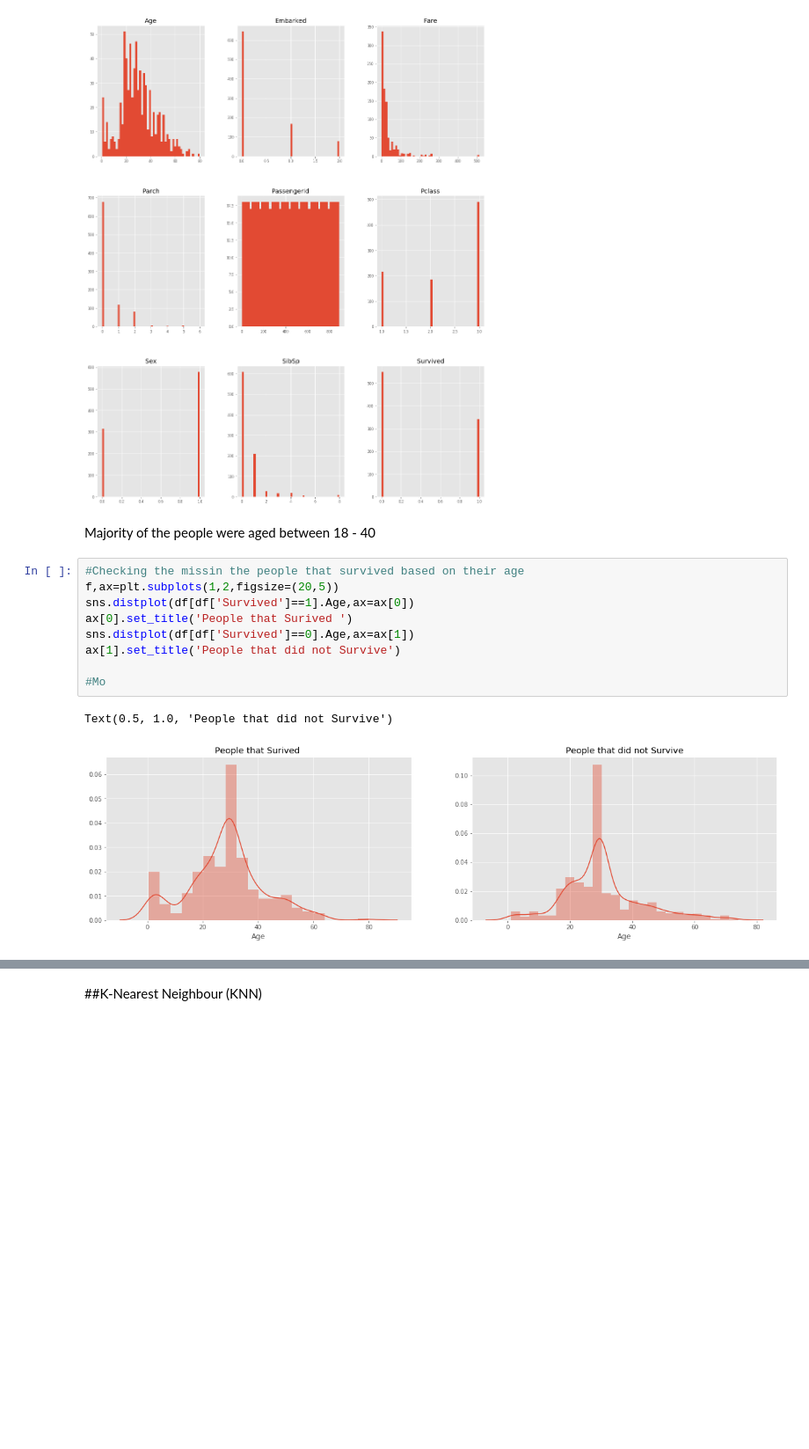
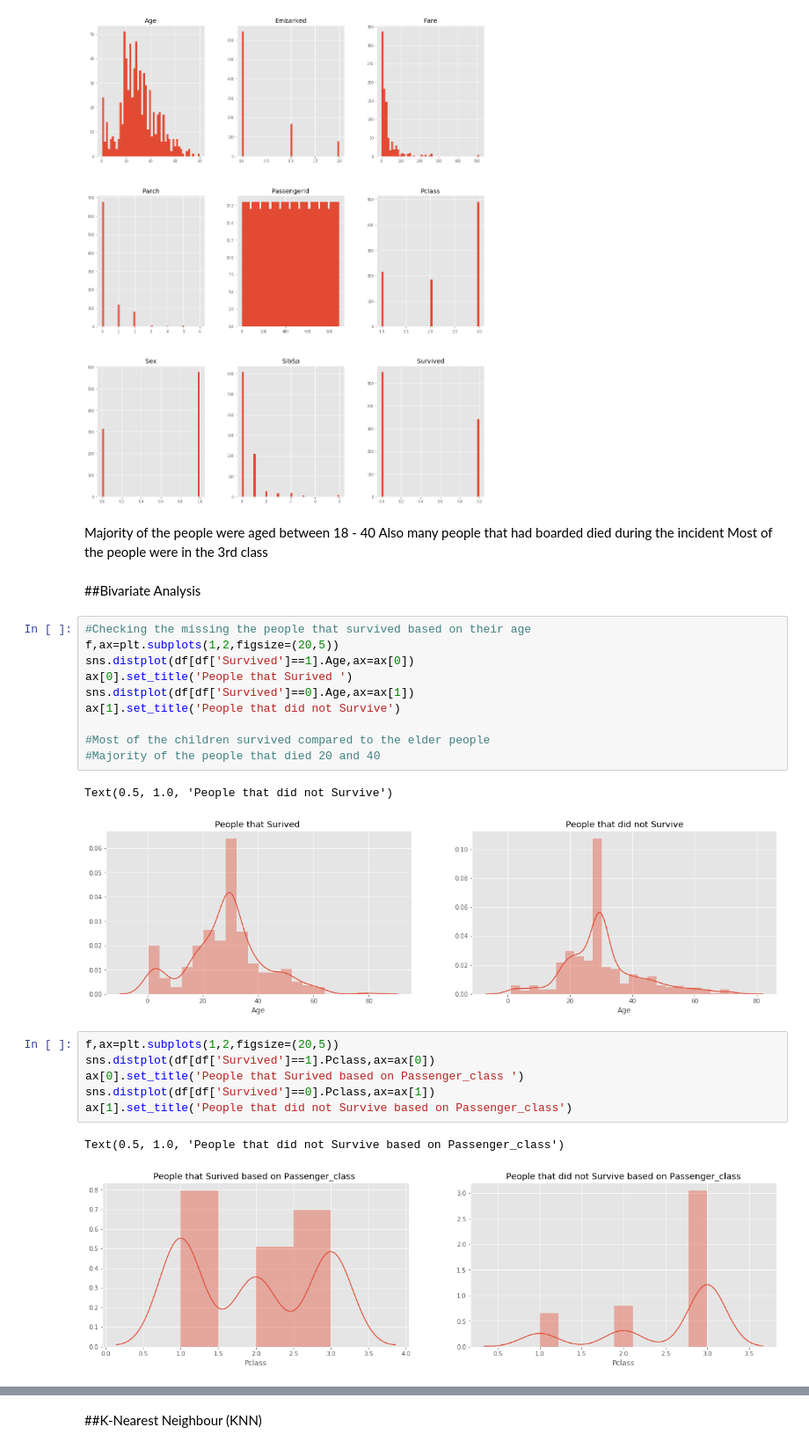
Before and after one commit to Maureen36Mathenge/Determine-survival-rates-on-the-Titanic-dataset-, a Jupyter notebook: Moringa_Week_9_IP_"Predicting_the_survival_chances"_Maureen_Mathenge.ipynb, the cells around one changed output, grey strips where cells are left out. Shown at 88% size. Cells and saved outputs as stored; diff of their text form; blank space fills up the shorter version.

```diff
--- a/Moringa_Week_9_IP_"Predicting_the_survival_chances"_Maureen_Mathenge.ipynb
+++ b/Moringa_Week_9_IP_"Predicting_the_survival_chances"_Maureen_Mathenge.ipynb
@@ -242,15 +264,29 @@ df_num.hist(figsize=(16, 20), bins=50, xlabelsize=8, ylabelsize=8);
 [figure]
 # %% [markdown]
 Majority of the people were aged between 18 - 40
+Also many people that had boarded died during the incident
+Most of the people were in the 3rd class
+# %% [markdown]
+##Bivariate Analysis
 # %%
-#Checking the missin the people that survived based on their age
+#Checking the missing the people that survived based on their age
 f,ax=plt.subplots(1,2,figsize=(20,5))
 sns.distplot(df[df['Survived']==1].Age,ax=ax[0])
 ax[0].set_title('People that Surived ')
 sns.distplot(df[df['Survived']==0].Age,ax=ax[1])
 ax[1].set_title('People that did not Survive')
 
-#Mo
+#Most of the children survived compared to the elder people
+#Majority of the people that died 20 and 40
 # %% [output]
 Text(0.5, 1.0, 'People that did not Survive')
 [figure]
+# %%
+f,ax=plt.subplots(1,2,figsize=(20,5))
+sns.distplot(df[df['Survived']==1].Pclass,ax=ax[0])
+ax[0].set_title('People that Surived based on Passenger_class ')
+sns.distplot(df[df['Survived']==0].Pclass,ax=ax[1])
+ax[1].set_title('People that did not Survive based on Passenger_class')
+# %% [output]
+Text(0.5, 1.0, 'People that did not Survive based on Passenger_class')
+[figure, added]
```
Also changed, not shown: parts of 38 cells of this notebook.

* _TASK STATEMENT_
Every line of the records must come back unchanged, except that pictures are dropped.

* _EXERCISE RESULT_
Before and after one commit to Maureen36Mathenge/Determine-survival-rates-on-the-Titanic-dataset-, a Jupyter notebook: Moringa_Week_9_IP_"Predicting_the_survival_chances"_Maureen_Mathenge.ipynb, the cells around one changed output, grey strips where cells are left out. Shown at 88% size. Cells and saved outputs as stored; diff of their text form; blank space fills up the shorter version.

```diff
--- a/Moringa_Week_9_IP_"Predicting_the_survival_chances"_Maureen_Mathenge.ipynb
+++ b/Moringa_Week_9_IP_"Predicting_the_survival_chances"_Maureen_Mathenge.ipynb
@@ -242,15 +264,29 @@ df_num.hist(figsize=(16, 20), bins=50, xlabelsize=8, ylabelsize=8);
 [figure]
 # %% [markdown]
 Majority of the people were aged between 18 - 40
+Also many people that had boarded died during the incident
+Most of the people were in the 3rd class
+# %% [markdown]
+##Bivariate Analysis
 # %%
-#Checking the missin the people that survived based on their age
+#Checking the missing the people that survived based on their age
 f,ax=plt.subplots(1,2,figsize=(20,5))
 sns.distplot(df[df['Survived']==1].Age,ax=ax[0])
 ax[0].set_title('People that Surived ')
 sns.distplot(df[df['Survived']==0].Age,ax=ax[1])
 ax[1].set_title('People that did not Survive')
 
-#Mo
+#Most of the children survived compared to the elder people
+#Majority of the people that died 20 and 40
 # %% [output]
 Text(0.5, 1.0, 'People that did not Survive')
 [figure]
+# %%
+f,ax=plt.subplots(1,2,figsize=(20,5))
+sns.distplot(df[df['Survived']==1].Pclass,ax=ax[0])
+ax[0].set_title('People that Surived based on Passenger_class ')
+sns.distplot(df[df['Survived']==0].Pclass,ax=ax[1])
+ax[1].set_title('People that did not Survive based on Passenger_class')
+# %% [output]
+Text(0.5, 1.0, 'People that did not Survive based on Passenger_class')
+[figure, added]
```
Also changed, not shown: parts of 38 cells of this notebook.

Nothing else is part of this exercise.